I was first fascinated by the cheap thermal printer made by Cashinotech. Their model CSN-A2 can be found quite easily. By seeing the datasheet link, the printer might be compatible with ESC/POS protocol. It use a serial port at 115200 baud, TTL level.
I start to connect a scope on the serial lines. In my case the pull-up on TX and RX are not 5v but 3.3v. I can then safely connect it to the RaspberryPi serial port.
Then I faced to the behavior of the printer when you want to print a bitmap image. It takes me some time to understand why the printer speed is not constant. It implies also to understand correctly the parameters, which is not very easy from the datasheet.
Many faced to this problem and it's written on the Adafruit arduino code, there is no flow control to avoid overrunning the printer's buffer. If we send data too fast, the printer could either crash, print garbage characters, or just jump into newer data. If we send data too slowly, the printer wait and makes some stops, and the printed image have some white lines.
The printing module inside the printer is a "FTP-628MCL101" link. By combining the datasheets, we can suppose the meaning of the configuration parameters of the printer. The "max heating dots" is apparently the amount of black dot (heated) can be heated at ones. A line is 384 dots, if you put this parameter to 64 as the default ((7+1) *8), it means that for a black line, it takes 6 heating steps. Which a step time is the parameter "heating time" plus "heating interval". We cannot heat all the 384 dots at ones, probably due to the current peak. So here we can try to predict the printing speed to not overrun the data buffer, by counting the black dots sent to the printer, and make some stops. That is for the case when the printer is slower than the data rate. But when there is blank of very light parts on a bitmap, I face the inverse where the printer stops to wait data.
I found someone who also dig quite far on this printer , and he found a software link to change the serial speed from 19.2 Kbaud to 115.2 Kbaud. In addition, it also allow to change the character set from chinese to international.
Even knowing that, it is very hard to find the right delays and I still faced to wrong behaviour. I had a better look to the board of the printer.
The micro used is a NXP LPC1114. The stepper motor driver is an Allegro A3906. The motor makes a step for each printed line. I connected one of the 4 motor driving input lines to a scope. To do so, I used the brutal method.

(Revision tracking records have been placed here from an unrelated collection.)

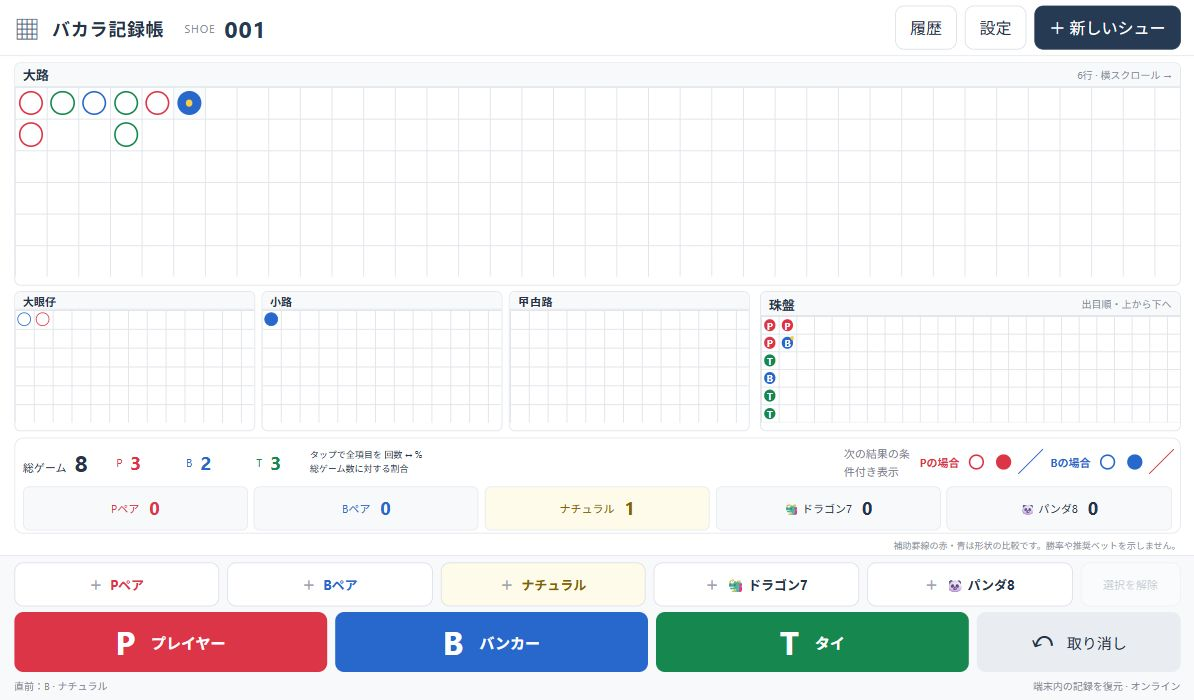
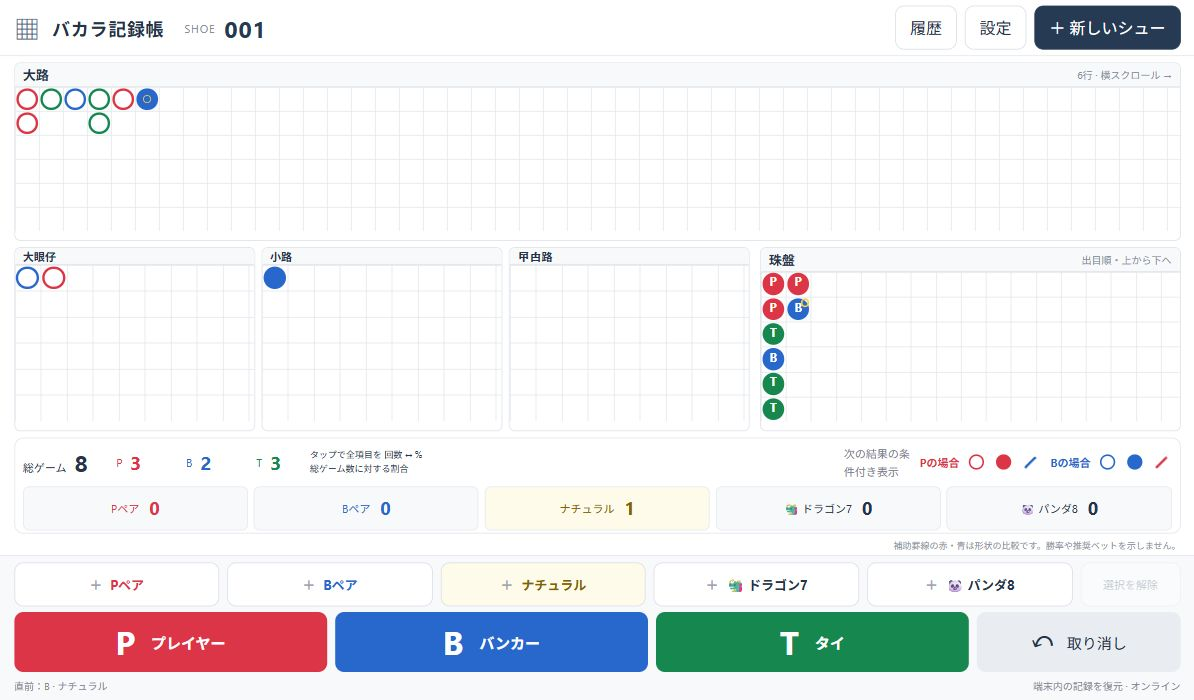
Enlarge bead plate and strengthen road symbols and centered badges

diff --git a/src/Board.tsx b/src/Board.tsx
@@ -2,5 +2,5 @@ import React,{useEffect,useRef,useState} from 'react';
 import type {Cell,Game} from './engine';
 // Whole CSS pixels keep the repeated grid and indexed cell positions on the same pitch.
 export function Mark({value,kind='big'}:{value:string;kind?:string}){return <span className={`mark ${value} ${kind}`}>{kind==='bead'?value:kind==='slash'?'╱':''}</span>;}
-function Badges({games}:{games:Game[]}){return <>{games.some(g=>g.bPair)&&<i className="pair bpair"/>}{games.some(g=>g.pPair)&&<i className="pair ppair"/>}{games.some(g=>g.natural)&&<i className="natural-dot" aria-label="ナチュラル"/>}<span className="badges">{games.some(g=>g.dragon)&&'🐲'}{games.some(g=>g.panda)&&'🐼'}</span></>;}
-export function Board({title,cells,kind,min=24,onCell}:{title:string;cells:Cell[];kind?:string;min?:number;onCell?:(c:Cell)=>void}){const ref=useRef<HTMLDivElement>(null);const [cellSize,setCellSize]=useState<number>();const [viewportWidth,setViewportWidth]=useState(0);useEffect(()=>{const el=ref.current;if(!el)return;const resize=()=>{setViewportWidth(el.clientWidth);setCellSize(getComputedStyle(el).getPropertyValue('--fit-grid').trim()==='1'?Math.max(1,Math.floor((el.clientHeight-8)/6)):undefined);};const observer=new ResizeObserver(resize);observer.observe(el);resize();return()=>observer.disconnect();},[]);const last=cells.at(-1);useEffect(()=>{const el=ref.current;if(!el)return;const target=el.querySelector<HTMLElement>('.cell:last-child');el.scrollLeft=target?Math.max(0,target.offsetLeft+target.offsetWidth*2-el.clientWidth):0;},[cells.length,cellSize]);const cols=Math.max(min,...cells.map(c=>c.x+2));const lineCols=Math.max(cols,Math.ceil(viewportWidth/(cellSize||10)));return <section className={`board ${kind||'big'}`} style={{'--cell':cellSize?`${cellSize}px`:undefined} as React.CSSProperties}><div className="board-title"><h2>{title}</h2><span>{kind==='bead'?'出目順・上から下へ':'6行 · 横スクロール →'}</span></div><div ref={ref} className="scroll"><div className="grid" style={{width:`calc(var(--cell) * ${cols})`}}><div className="grid-lines" aria-hidden="true">{Array.from({length:lineCols+1},(_,i)=><i key={`v${i}`} className="grid-line vertical" style={{left:`calc(var(--cell) * ${i})`}}/>)}{Array.from({length:7},(_,i)=><i key={`h${i}`} className="grid-line horizontal" style={{top:`calc(var(--cell) * ${i})`}}/>)}</div>{cells.map((c,i)=>{const content=<><Mark value={c.value} kind={kind}/><Badges games={c.games}/></>;return onCell?<button key={i} className={`cell ${c.games.some(g=>g.natural)?'natural-game':''} ${c===last?'latest':''}`} style={{left:`calc(var(--cell) * ${c.x})`,top:`calc(var(--cell) * ${c.y})`}} onClick={()=>onCell(c)} aria-label={`${title} ${c.games.map(g=>g.winner).join('、')} 詳細`}>{content}</button>:<div key={i} className="cell" style={{left:`calc(var(--cell) * ${c.x})`,top:`calc(var(--cell) * ${c.y})`}}>{content}</div>;})}</div></div></section>;}
+function Badges({games}:{games:Game[]}){return <>{games.some(g=>g.bPair)&&<i className="pair bpair"/>}{games.some(g=>g.pPair)&&<i className="pair ppair"/>}{games.some(g=>g.natural)&&<i className="natural-dot" aria-label="ナチュラル"/>}<span className="special-badge">{games.some(g=>g.dragon)&&'🐲'}{games.some(g=>g.panda)&&'🐼'}</span></>;}
+export function Board({title,cells,kind,min=24,onCell}:{title:string;cells:Cell[];kind?:string;min?:number;onCell?:(c:Cell)=>void}){const ref=useRef<HTMLDivElement>(null);const [cellSize,setCellSize]=useState<number>();const [viewportWidth,setViewportWidth]=useState(0);useEffect(()=>{const el=ref.current;if(!el)return;const resize=()=>{setViewportWidth(el.clientWidth);setCellSize(getComputedStyle(el).getPropertyValue('--fit-grid').trim()==='1'?Math.max(1,Math.floor((el.clientHeight-8)/6)):undefined);};const observer=new ResizeObserver(resize);observer.observe(el);resize();return()=>observer.disconnect();},[]);const last=cells.at(-1);useEffect(()=>{const el=ref.current;if(!el)return;const target=el.querySelector<HTMLElement>('.cell:last-child');el.scrollLeft=target?Math.max(0,target.offsetLeft+target.offsetWidth*2-el.clientWidth):0;},[cells.length,cellSize]);const cols=Math.max(min,...cells.map(c=>c.x+2));const lineCols=Math.max(cols,Math.ceil(viewportWidth/(cellSize||10)));return <section className={`board ${kind||'big'}`} style={{'--cell':cellSize?`${cellSize}px`:undefined} as React.CSSProperties}><div className="board-title"><h2>{title}</h2><span>{kind==='bead'?'出目順・上から下へ':'6行 · 横スクロール →'}</span></div><div ref={ref} className="scroll"><div className="grid" style={{width:`calc(var(--cell) * ${cols})`}}><div className="grid-lines" aria-hidden="true">{Array.from({length:lineCols+1},(_,i)=><i key={`v${i}`} className="grid-line vertical" style={{left:`calc(var(--cell) * ${i})`}}/>)}{Array.from({length:7},(_,i)=><i key={`h${i}`} className="grid-line horizontal" style={{top:`calc(var(--cell) * ${i})`}}/>)}</div>{cells.map((c,i)=>{const content=<><Mark value={c.value} kind={kind}/><Badges games={c.games}/></>;return onCell?<button key={i} className={`cell ${c.games.some(g=>g.natural)?'natural-game':''} ${c===last?'latest':''}`} style={{left:`calc(var(--cell) * ${c.x})`,top:`calc(var(--cell) * ${c.y})`}} onClick={()=>onCell(c)} aria-label={`${title} ${c.games.map(g=>g.winner).join('、')} 詳細`}>{content}</button>:<div key={i} className={`cell ${c.games.some(g=>g.natural)?"natural-game":""}`} style={{left:`calc(var(--cell) * ${c.x})`,top:`calc(var(--cell) * ${c.y})`}}>{content}</div>;})}</div></div></section>;}

diff --git a/src/stats.css b/src/stats.css
@@ -9,7 +9,7 @@
 .counts .stat-toggle[aria-pressed=true]{border-color:#b6c2d1;background:#eaf0f7}
 .stat-help{font-size:9px;line-height:1.5}
 @media(min-width:900px) and (orientation:landscape){
- .workspace{grid-template-rows:minmax(0,1.6fr) minmax(0,1fr) 96px 12px}
+ .workspace{grid-template-rows:minmax(0,1.28fr) minmax(0,1.32fr) 96px 12px}
  .derived{grid-template-columns:repeat(3,minmax(0,1fr));grid-template-rows:minmax(0,1fr);gap:6px}
  .middle{grid-template-columns:1.75fr 1fr}
  .summary{padding:2px 8px;gap:2px 8px;grid-template-rows:44px 44px}
@@ -44,3 +44,21 @@
 .grid-line{position:absolute;display:block;border:0;margin:0;padding:0}
 .grid-line.vertical{top:0;height:100%;border-left:1px solid #e2e6eb}
 .grid-line.horizontal{left:0;width:100%;border-top:1px solid #e2e6eb}
+
+/* Fill the cells more clearly while keeping pair dots inside their edges. */
+.board .cell>.mark:not(.slash){width:calc(var(--cell)*.88);height:calc(var(--cell)*.88);border-width:clamp(2.5px,calc(var(--cell)*.09),4px)}
+.board.big .cell>.mark{width:calc(var(--cell)*.88);height:calc(var(--cell)*.88);border-width:clamp(2.5px,calc(var(--cell)*.09),4px)}
+.board.bead .cell>.mark{border:0;font-size:clamp(11px,calc(var(--cell)*.5),23px)}
+.board.big .bpair{left:calc(50% - var(--cell)*.311 + .5px);top:calc(50% - var(--cell)*.311 + .5px)}
+.board.big .ppair{left:calc(50% + var(--cell)*.311 + .5px);top:calc(50% + var(--cell)*.311 + .5px)}
+.mark.slash{font-size:0!important;border:0!important;background:transparent!important;position:relative}
+.mark.slash::after{content:'';position:absolute;left:50%;top:50%;width:2.5px;height:100%;background:currentColor;border-radius:2px;transform:translate(-50%,-50%) rotate(45deg)}
+.board .mark.slash{width:calc(var(--cell)*.78);height:calc(var(--cell)*.78)}
+.board .mark.slash::after{width:clamp(2.5px,calc(var(--cell)*.12),4px)}
+.natural-dot{width:calc(var(--cell)*.33);height:calc(var(--cell)*.33);background:transparent;border:clamp(1.5px,calc(var(--cell)*.065),3px) solid #f9ce42}
+.special-badge{position:absolute;display:flex;align-items:center;justify-content:center;pointer-events:none;font-size:calc(var(--cell)*.56);line-height:1;z-index:2}
+.board.big .special-badge{left:calc(50% + .5px);top:calc(50% + .5px);transform:translate(-50%,-50%);width:calc(var(--cell)*.62);height:calc(var(--cell)*.62)}
+.board.bead .special-badge{right:0;top:0;font-size:calc(var(--cell)*.4)}
+.board.bead .pair{width:calc(var(--cell)*.2);height:calc(var(--cell)*.2);right:auto;bottom:auto;transform:translate(-50%,-50%)}
+.board.bead .bpair{left:calc(50% - var(--cell)*.311);top:calc(50% - var(--cell)*.311)}
+.board.bead .ppair{left:calc(50% + var(--cell)*.311);top:calc(50% + var(--cell)*.311)}

diff --git a/tests/road-layout.tsx b/tests/road-layout.tsx
@@ -6,6 +6,7 @@ import {displayRoad,emptyFlags,roads,type Game} from '../src/engine';
 import '../src/style.css';
 import '../src/compact.css';
 import '../src/stats.css';
-const games:Game[]=Array.from({length:2400},(_,i)=>({...emptyFlags(),id:String(i),at:'2026-11-16T00:00:00Z',winner:Math.floor(i/8)%2?'B':'P',natural:i%37===0,pPair:i%19===0,bPair:i%23===0}));
+const count=new URLSearchParams(location.search).has('sample')?40:2400;
+const games:Game[]=Array.from({length:count},(_,i)=>({...emptyFlags(),id:String(i),at:'2026-11-16T00:00:00Z',winner:Math.floor(i/8)%2?'B':'P',natural:i%11===0,dragon:i%11!==0&&Math.floor(i/8)%2===1&&i%13===0,panda:i%11!==0&&Math.floor(i/8)%2===0&&i%7===0,pPair:i%19===0,bPair:i%23===0}));
 const r=roads(games);
-createRoot(document.getElementById('root')!).render(<main><header>長い罫線の配置検証 · 2400ゲーム · 保存なし</header><div className="workspace"><Board title="大路" cells={displayRoad(games)}/><div className="middle"><div className="derived">{r.derived.map((cells,i)=><Board key={i} title={['大眼仔','小路','曱甴路'][i]} kind={['ring','solid','slash'][i]} cells={cells}/>)}</div><Board title="珠盤" kind="bead" cells={games.map((g,i)=>({x:Math.floor(i/6),y:i%6,value:g.winner,games:[g]}))}/></div><div className="summary">全マスの中心と背景罫線のピッチを測定する検証専用画面</div><div className="legend">入力・端末内保存なし</div></div><footer/></main>);
+createRoot(document.getElementById('root')!).render(<main><header>長い罫線の配置検証 · {count}ゲーム · 保存なし</header><div className="workspace"><Board title="大路" cells={displayRoad(games)}/><div className="middle"><div className="derived">{r.derived.map((cells,i)=><Board key={i} title={['大眼仔','小路','曱甴路'][i]} kind={['ring','solid','slash'][i]} cells={cells}/>)}</div><Board title="珠盤" kind="bead" cells={games.map((g,i)=>({x:Math.floor(i/6),y:i%6,value:g.winner,games:[g]}))}/></div><div className="summary">全マスの中心と背景罫線のピッチを測定する検証専用画面</div><div className="legend">入力・端末内保存なし</div></div><footer/></main>);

I scratch the copper line to solder directly a wire. (And use an unused pad to secure it)
And yes: each transition correspond to a step. "Bingo" I have a way to know how much line is printed, and have to take care of not sending too much bytes in advance.